The number of mold spores suspended in the air fluctuates a great deal, season to season. In temperate climates, outdoor spore counts often number in the thousands during the summer but may go down to zero in mid-winter, when everything is snow-covered. Inside your house, mold spores are always present. Doubt it? Leave a piece of bread on the kitchen counter for a week and see what grows.
Mold becomes more of a problem when it starts growing inside homes and occupied spaces. Modern construction techniques, meant to improve comfort and energy conservation, can actually increase your exposure. As homes become increasingly airtight, fresh air exchanges are reduced, leading to a potential buildup of excess moisture and mold growth.
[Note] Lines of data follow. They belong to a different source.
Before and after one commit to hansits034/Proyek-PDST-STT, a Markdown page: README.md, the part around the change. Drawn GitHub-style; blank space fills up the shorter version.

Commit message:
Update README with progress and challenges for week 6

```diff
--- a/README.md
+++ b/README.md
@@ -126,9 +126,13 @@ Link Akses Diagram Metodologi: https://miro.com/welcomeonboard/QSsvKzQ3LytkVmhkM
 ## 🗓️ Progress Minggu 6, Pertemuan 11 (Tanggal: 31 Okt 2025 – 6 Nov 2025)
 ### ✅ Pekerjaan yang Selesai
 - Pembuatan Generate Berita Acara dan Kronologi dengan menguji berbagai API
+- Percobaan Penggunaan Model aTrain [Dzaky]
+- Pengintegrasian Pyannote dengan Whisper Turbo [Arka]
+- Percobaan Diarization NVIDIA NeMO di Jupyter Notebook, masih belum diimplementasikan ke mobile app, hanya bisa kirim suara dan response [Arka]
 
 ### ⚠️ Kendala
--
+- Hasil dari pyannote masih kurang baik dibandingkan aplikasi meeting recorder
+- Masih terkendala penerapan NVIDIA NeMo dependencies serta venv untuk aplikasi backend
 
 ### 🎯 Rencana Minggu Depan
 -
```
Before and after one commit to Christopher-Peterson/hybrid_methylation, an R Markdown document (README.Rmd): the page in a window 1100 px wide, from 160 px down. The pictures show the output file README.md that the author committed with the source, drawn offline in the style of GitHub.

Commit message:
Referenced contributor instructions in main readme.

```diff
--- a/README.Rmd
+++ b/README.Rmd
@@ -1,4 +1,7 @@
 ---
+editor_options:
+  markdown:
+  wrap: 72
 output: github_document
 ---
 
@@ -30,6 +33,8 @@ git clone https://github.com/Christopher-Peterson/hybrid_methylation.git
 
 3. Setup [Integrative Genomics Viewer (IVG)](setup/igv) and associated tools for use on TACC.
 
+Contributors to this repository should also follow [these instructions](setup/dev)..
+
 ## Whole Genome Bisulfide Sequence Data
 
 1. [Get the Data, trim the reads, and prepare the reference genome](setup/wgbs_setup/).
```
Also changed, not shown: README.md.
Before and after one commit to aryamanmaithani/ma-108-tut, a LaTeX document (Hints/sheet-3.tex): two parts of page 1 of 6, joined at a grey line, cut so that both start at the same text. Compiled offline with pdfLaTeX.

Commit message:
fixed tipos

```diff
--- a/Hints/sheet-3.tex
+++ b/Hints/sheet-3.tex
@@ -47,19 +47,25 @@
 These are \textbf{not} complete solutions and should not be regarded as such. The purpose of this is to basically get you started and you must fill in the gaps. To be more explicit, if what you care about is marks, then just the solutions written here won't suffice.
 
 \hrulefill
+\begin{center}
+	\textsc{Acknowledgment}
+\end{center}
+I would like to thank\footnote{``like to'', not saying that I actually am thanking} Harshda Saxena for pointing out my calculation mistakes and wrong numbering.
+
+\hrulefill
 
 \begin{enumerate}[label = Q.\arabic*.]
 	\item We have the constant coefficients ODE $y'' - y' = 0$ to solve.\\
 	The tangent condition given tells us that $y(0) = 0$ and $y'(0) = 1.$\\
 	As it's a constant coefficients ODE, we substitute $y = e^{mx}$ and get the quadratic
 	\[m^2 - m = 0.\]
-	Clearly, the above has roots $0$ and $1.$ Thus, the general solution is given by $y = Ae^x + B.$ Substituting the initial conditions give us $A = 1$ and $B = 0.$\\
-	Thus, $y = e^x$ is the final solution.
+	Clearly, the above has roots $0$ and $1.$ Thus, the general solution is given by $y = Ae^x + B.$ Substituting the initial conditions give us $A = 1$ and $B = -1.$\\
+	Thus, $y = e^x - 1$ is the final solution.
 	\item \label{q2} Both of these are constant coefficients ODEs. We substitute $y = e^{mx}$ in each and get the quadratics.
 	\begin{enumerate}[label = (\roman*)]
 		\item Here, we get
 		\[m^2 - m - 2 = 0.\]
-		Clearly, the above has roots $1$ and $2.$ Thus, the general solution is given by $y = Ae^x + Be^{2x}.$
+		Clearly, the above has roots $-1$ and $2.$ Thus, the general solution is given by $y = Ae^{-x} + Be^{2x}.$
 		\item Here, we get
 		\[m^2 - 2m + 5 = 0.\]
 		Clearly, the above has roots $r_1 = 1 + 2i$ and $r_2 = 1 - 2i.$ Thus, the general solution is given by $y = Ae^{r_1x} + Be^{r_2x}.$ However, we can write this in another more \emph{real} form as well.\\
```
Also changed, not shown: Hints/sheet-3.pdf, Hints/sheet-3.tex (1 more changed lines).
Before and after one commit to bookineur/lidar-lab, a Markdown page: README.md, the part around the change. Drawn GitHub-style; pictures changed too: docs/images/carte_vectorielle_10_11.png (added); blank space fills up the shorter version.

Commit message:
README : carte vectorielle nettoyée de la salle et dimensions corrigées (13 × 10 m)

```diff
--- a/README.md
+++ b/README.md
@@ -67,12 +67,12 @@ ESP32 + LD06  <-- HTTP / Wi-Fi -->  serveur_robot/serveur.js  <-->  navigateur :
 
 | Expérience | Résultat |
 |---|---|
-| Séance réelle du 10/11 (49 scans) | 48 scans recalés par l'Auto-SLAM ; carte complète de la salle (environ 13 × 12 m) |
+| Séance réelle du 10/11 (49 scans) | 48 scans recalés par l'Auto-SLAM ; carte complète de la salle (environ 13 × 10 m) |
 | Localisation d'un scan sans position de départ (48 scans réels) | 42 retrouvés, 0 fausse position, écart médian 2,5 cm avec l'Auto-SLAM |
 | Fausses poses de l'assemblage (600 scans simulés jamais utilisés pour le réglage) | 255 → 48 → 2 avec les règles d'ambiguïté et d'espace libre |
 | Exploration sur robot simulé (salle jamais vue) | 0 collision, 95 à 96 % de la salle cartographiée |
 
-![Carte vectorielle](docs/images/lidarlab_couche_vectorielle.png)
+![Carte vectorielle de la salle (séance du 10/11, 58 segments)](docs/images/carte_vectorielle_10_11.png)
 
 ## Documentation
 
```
In addition, modern construction materials (drywall instead of plaster, for example) are often more conducive to mold growth.
Moisture (water or even elevated humidity) is the crucial ingredient for mold growth. Mold can grow on just about any surface, but it prefers to feed on porous, organic materials—things that were once alive themselves, like plants or trees for example. Certain molds are particularly fond of cellulose materials such as wood, drywall, or ceiling tiles, and can potentially cause structural problems.
Not all types of molds are toxic
However, many common molds can create health problems; and, just like sensitivity to pollen, some people are more sensitive than others. Infants, children, the elderly, pregnant women, immune-compromised people, and people with respiratory conditions all may have a greater risk for adverse health effects to mold. Beyond that, it’s just luck of the draw: Some people are more sensitive to molds than others. Mold plays an essential role in the ecosystem, and mold spores are around us all the time; however, visible mold growth in a building may increase your exposure, is a potential health hazard, and should therefore be removed.
In future articles, I will discuss the origins of the phrase “black mold” and how it helped raise awareness of indoor air quality, as well as how to diagnose and eliminate indoor mold problems.